But, contrary to what the Russian president suggests, who does not by chance mention the town of Berehove, a sort of Hungarian “capital” of this multicultural oblast, Ukrainians – in the ethnic sense – represent an overwhelming majority of the population. At the beginning of 2000, Hungarians accounted for 12% of the 1.3 million inhabitants of Transcarpathia. Even at the beginning of the 20th century, they weighed less than a third in this region, mainly inhabited by Slavic populations, notably “ruthenes”who lived for a long time as a minority within the Austro-Hungarian Empire.
The fact remains: Vladimir Putin’s speech fuels a Hungarian (and also Romanian) nationalism which regularly awakens on the western border of Ukraine. In 2022, Viktor Orban appeared with a scarf representing the “Greater Hungary” – as it existed before the Treaty of Trianon of 1920 -, arousing the anger of kyiv, which demanded, without receiving, an official apology from Budapest.
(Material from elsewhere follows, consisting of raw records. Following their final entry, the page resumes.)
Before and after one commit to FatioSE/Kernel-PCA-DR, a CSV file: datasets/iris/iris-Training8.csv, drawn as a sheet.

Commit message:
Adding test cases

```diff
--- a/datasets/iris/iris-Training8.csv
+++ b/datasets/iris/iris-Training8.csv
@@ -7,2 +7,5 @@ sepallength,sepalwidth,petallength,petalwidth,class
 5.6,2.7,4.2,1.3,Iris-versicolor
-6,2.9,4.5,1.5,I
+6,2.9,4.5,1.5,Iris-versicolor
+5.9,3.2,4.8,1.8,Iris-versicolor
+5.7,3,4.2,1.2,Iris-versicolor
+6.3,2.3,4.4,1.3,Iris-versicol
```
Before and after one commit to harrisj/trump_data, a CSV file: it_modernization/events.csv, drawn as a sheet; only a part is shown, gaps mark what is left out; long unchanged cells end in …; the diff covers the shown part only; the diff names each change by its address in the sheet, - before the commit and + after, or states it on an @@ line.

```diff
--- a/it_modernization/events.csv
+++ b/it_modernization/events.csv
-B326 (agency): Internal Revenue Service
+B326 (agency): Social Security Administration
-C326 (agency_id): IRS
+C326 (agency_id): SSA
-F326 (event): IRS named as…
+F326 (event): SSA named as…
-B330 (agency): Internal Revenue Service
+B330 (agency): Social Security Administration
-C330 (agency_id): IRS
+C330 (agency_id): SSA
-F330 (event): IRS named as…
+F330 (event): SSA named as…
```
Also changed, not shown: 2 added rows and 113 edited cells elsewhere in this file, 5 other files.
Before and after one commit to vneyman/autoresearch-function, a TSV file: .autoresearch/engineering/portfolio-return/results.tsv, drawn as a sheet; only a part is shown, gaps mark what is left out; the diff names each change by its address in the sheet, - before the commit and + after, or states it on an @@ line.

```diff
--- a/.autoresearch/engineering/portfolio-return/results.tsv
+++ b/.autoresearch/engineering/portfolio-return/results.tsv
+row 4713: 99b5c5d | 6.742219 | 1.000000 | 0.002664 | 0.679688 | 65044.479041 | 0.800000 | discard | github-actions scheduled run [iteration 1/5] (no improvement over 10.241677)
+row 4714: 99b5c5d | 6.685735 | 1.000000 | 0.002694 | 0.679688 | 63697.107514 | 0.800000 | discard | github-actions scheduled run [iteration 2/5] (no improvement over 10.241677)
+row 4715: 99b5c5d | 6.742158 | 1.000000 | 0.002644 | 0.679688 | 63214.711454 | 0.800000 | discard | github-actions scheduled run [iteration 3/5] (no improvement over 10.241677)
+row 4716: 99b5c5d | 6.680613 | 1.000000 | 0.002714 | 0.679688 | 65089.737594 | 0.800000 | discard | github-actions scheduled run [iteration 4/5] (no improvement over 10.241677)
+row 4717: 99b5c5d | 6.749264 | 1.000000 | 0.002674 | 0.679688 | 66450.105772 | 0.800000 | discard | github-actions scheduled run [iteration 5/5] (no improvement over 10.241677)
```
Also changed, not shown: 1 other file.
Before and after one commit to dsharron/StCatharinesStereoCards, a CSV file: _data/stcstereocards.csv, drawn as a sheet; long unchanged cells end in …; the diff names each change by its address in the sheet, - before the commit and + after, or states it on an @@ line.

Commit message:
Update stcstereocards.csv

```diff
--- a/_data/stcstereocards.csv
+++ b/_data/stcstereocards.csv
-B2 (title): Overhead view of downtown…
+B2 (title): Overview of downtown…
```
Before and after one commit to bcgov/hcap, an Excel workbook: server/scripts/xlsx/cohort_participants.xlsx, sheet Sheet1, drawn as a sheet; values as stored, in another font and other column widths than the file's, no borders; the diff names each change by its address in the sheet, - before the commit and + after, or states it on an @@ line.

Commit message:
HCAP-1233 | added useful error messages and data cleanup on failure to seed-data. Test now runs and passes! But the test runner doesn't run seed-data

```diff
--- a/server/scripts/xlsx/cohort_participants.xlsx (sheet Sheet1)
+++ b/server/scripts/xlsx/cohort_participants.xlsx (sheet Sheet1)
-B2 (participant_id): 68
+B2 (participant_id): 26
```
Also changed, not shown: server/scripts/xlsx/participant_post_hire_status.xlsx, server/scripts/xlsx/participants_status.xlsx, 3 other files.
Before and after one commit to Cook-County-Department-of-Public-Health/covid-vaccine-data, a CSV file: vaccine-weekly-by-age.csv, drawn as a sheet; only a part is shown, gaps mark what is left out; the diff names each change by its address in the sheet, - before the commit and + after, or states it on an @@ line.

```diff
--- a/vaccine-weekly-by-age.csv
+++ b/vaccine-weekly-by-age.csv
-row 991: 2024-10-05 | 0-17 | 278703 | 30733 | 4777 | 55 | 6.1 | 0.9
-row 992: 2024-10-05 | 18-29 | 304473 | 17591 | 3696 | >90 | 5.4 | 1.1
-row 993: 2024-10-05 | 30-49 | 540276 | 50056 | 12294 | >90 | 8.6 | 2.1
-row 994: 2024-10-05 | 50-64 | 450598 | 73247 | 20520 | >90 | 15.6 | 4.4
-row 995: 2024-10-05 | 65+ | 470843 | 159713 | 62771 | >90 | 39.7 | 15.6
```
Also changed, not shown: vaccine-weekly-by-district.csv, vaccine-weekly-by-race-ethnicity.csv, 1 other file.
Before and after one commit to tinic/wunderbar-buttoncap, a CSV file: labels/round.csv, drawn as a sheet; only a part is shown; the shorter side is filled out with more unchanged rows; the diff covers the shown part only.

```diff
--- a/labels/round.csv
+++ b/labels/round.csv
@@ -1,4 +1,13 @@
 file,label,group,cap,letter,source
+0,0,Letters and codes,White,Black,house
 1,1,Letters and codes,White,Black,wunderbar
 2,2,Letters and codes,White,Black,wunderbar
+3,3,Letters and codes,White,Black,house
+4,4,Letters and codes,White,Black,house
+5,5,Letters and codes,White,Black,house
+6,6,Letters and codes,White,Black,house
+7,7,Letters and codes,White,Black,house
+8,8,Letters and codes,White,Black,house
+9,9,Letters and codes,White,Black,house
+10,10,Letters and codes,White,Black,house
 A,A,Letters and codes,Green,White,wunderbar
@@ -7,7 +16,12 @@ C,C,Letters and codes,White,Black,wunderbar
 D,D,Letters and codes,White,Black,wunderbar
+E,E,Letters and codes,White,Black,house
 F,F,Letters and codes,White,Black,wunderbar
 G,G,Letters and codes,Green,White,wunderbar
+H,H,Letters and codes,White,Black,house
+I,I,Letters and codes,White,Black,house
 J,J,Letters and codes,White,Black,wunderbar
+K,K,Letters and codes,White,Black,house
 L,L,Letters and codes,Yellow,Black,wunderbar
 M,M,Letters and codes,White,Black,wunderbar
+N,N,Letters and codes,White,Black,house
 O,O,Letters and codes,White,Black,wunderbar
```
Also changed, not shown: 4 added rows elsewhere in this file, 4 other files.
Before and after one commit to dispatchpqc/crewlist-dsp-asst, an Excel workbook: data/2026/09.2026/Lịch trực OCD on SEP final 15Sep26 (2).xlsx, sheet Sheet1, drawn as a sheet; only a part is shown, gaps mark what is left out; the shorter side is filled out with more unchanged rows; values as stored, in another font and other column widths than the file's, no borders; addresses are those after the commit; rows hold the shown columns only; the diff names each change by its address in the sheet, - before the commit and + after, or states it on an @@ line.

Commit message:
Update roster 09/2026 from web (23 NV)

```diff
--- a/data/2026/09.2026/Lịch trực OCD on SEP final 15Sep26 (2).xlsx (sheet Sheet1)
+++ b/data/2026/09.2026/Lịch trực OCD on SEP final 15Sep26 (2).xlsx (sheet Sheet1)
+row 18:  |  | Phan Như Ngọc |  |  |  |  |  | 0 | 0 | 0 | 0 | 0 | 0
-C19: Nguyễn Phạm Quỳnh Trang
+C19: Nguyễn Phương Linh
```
Since well before the war, Hungary has had a generous visa policy in this Ukrainian region, so that Magyars can obtain dual nationality (although not recognized by kyiv). The movement has accelerated since February 24, 2022, with many seeking to flee to Hungary to escape the mobilization.
In the South-East, the idea of “greater Romania” also always has some emulators. , nationalist candidate in the presidential election to be held at the end of the year, comes in third position in the polls: she bluntly displays her pro-Russian positions and her wish to extend the Romanian borders to the Ukrainian regions of Bukovina and Bessarabia. “Diana Sosoaca is one of those who play Russia as a winner”recently summarized Figaro researcher Florent Parmentier, secretary-general of CEVIPOF. Faced with Tucker Carlson, Trump’s supporter, Vladimir Putin played this card of territorial division of Europe, for which Ukraine would pay the price. In recent months, the former Russian president with his maximalist positions on the war has also often called for Poland, Slovakia, Hungary and Romania to share western Ukraine. In this scenario of dislocation, Russia would of course recover the vast majority of the country, and not just east of the Dnieper. To understand it, it was enough to listen to the long history lesson given by Vladimir Putin: it fiercely resembled the admittedly academic recitation of the unacknowledged war objectives of the“special military operation”this war which does not speak its name.